The country was once part of the Austro-Hungarian Empire. The capital, Ljubljana, was founded in Roman times. Its university, with more than 50 000 students, contributes to the city’s busy cultural life. The main industries are car parts, chemicals, electronics, electrical appliances, metal goods, textiles and furniture.Tourist attractions include the famous caves at Postojna, with their decor of stalactites and stalagmites. Graffiti in the caves shows that the first tourists came here in 1213.
Slovenian cuisine is strongly influenced by that of its neighbours. From Austria comes Strudel and Wiener Schnitzel . Italy has contributed risotto and ravioli and Hungary goulash. The potica is a traditional Slovenian cake made by rolling up a layer of dough covered with walnuts.
Among the most famous Slovenes are the physicistJožef Stefan, the linguistFranc Miklošič and the architect Jože Plečnik.
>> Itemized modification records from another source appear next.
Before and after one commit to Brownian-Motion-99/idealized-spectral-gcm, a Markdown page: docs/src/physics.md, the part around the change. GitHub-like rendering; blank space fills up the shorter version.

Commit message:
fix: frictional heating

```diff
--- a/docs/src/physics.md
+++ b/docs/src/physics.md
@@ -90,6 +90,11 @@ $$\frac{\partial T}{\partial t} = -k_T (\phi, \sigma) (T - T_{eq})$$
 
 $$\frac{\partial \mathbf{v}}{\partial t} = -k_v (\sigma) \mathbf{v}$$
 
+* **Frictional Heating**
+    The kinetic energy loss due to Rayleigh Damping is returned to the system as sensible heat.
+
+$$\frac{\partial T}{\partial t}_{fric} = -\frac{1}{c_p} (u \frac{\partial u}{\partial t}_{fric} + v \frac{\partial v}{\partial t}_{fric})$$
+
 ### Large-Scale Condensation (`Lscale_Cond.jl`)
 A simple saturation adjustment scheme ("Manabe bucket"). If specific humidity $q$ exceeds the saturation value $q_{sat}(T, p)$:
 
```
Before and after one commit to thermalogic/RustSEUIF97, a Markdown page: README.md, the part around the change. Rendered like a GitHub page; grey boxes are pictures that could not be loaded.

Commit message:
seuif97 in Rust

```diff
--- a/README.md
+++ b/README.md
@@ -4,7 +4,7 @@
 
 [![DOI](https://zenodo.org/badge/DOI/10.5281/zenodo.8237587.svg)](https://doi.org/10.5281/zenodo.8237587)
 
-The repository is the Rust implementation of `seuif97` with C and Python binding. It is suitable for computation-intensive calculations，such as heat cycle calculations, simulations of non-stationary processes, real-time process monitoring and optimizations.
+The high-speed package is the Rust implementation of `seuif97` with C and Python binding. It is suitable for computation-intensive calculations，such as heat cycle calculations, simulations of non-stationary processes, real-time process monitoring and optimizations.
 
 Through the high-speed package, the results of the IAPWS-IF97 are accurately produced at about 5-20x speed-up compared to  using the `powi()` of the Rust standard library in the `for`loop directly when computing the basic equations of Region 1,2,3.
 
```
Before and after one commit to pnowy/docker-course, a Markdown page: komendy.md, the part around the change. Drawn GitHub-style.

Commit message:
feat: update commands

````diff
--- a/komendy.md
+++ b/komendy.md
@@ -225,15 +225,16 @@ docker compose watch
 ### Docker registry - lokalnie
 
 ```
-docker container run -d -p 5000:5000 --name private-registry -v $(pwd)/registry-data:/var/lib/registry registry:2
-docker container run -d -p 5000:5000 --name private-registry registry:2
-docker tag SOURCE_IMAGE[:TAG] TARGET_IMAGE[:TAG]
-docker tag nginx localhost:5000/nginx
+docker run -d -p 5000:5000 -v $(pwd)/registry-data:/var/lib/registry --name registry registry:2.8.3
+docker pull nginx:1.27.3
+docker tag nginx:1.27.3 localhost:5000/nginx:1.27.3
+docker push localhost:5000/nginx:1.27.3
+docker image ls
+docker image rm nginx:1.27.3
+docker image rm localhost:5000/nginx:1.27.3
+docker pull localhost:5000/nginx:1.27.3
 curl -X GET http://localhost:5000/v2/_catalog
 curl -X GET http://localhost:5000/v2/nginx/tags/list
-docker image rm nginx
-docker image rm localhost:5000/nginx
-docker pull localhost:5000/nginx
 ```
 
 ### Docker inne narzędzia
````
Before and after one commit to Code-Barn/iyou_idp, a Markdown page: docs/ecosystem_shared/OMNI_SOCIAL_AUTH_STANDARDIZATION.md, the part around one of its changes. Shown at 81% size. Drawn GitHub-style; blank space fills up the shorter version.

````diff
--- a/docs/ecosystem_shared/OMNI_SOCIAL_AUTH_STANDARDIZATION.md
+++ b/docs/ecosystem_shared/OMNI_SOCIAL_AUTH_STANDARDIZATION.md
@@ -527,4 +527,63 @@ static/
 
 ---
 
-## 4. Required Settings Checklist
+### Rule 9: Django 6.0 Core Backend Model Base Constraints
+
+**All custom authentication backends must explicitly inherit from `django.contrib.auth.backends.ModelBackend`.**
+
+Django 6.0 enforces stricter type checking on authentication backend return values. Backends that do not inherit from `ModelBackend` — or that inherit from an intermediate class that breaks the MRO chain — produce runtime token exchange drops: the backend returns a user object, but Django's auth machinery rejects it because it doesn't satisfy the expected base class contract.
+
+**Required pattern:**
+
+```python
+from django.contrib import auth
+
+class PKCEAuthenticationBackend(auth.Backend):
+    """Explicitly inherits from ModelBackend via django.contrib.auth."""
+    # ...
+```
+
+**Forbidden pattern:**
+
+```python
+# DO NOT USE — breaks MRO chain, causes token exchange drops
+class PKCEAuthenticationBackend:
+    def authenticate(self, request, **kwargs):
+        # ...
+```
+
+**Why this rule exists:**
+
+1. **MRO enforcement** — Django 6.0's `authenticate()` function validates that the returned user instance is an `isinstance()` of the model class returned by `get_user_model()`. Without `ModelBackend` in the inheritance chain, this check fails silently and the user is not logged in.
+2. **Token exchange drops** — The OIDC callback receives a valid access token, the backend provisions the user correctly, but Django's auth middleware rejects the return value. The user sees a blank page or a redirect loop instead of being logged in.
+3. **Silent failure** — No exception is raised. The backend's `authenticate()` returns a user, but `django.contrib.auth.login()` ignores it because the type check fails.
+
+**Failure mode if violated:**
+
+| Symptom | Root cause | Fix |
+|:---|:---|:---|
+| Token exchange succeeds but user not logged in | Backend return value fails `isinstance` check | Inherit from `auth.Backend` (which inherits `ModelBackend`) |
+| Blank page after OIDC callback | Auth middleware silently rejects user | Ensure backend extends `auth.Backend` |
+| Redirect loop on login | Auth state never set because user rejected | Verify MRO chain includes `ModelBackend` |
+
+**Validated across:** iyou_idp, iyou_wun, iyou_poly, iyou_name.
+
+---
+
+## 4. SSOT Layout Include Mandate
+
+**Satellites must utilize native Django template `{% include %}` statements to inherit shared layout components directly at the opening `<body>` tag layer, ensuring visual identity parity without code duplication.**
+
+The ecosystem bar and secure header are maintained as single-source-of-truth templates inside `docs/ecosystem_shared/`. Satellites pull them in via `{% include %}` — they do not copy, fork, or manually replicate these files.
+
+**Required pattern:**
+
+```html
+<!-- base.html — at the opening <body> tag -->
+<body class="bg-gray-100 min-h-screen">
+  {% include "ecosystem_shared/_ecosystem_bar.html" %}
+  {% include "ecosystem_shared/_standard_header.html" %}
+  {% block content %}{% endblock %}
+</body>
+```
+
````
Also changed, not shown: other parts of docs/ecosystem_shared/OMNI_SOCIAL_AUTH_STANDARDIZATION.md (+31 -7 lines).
Slovenia became the first 2004 European Union entrant to adopt the euro (on 1 January 2007) and has experienced one of the most stable political and economic transitions in Central and Southeastern Europe. With the highest per capita GDP in Central Europe, Slovenia has excellent infrastructure, a well-educated work force, and a strategic location between the Balkans and Western Europe. Privatization has lagged since 2002, and the economy has one of highest levels of state control in the EU. Structural reforms to improve the business environment have allowed for somewhat greater foreign participation in Slovenia's economy and helped to lower unemployment. In March 2004, Slovenia became the first transition country to graduate from borrower status to donor partner at the World Bank. In 2007, Slovenia was invited to begin the process for joining the OECD; it became a member in 2012. Despite its economic success, foreign direct investment (FDI) in Slovenia has lagged behind the region average, and taxes remain relatively high. Furthermore, the labor market is often seen as inflexible, and legacy industries are losing sales to more competitive firms in China, India, and elsewhere. In 2009, the global recession caused the economy to contract - through falling exports and industrial production - by 8%, and unemployment to rise. Although growth resumed in 2010, it dipped into negative territory in 2012 and the unemployment rate continued to rise, exceeding 12% in 2012.
Source: CIA - The World Factbook and European Commission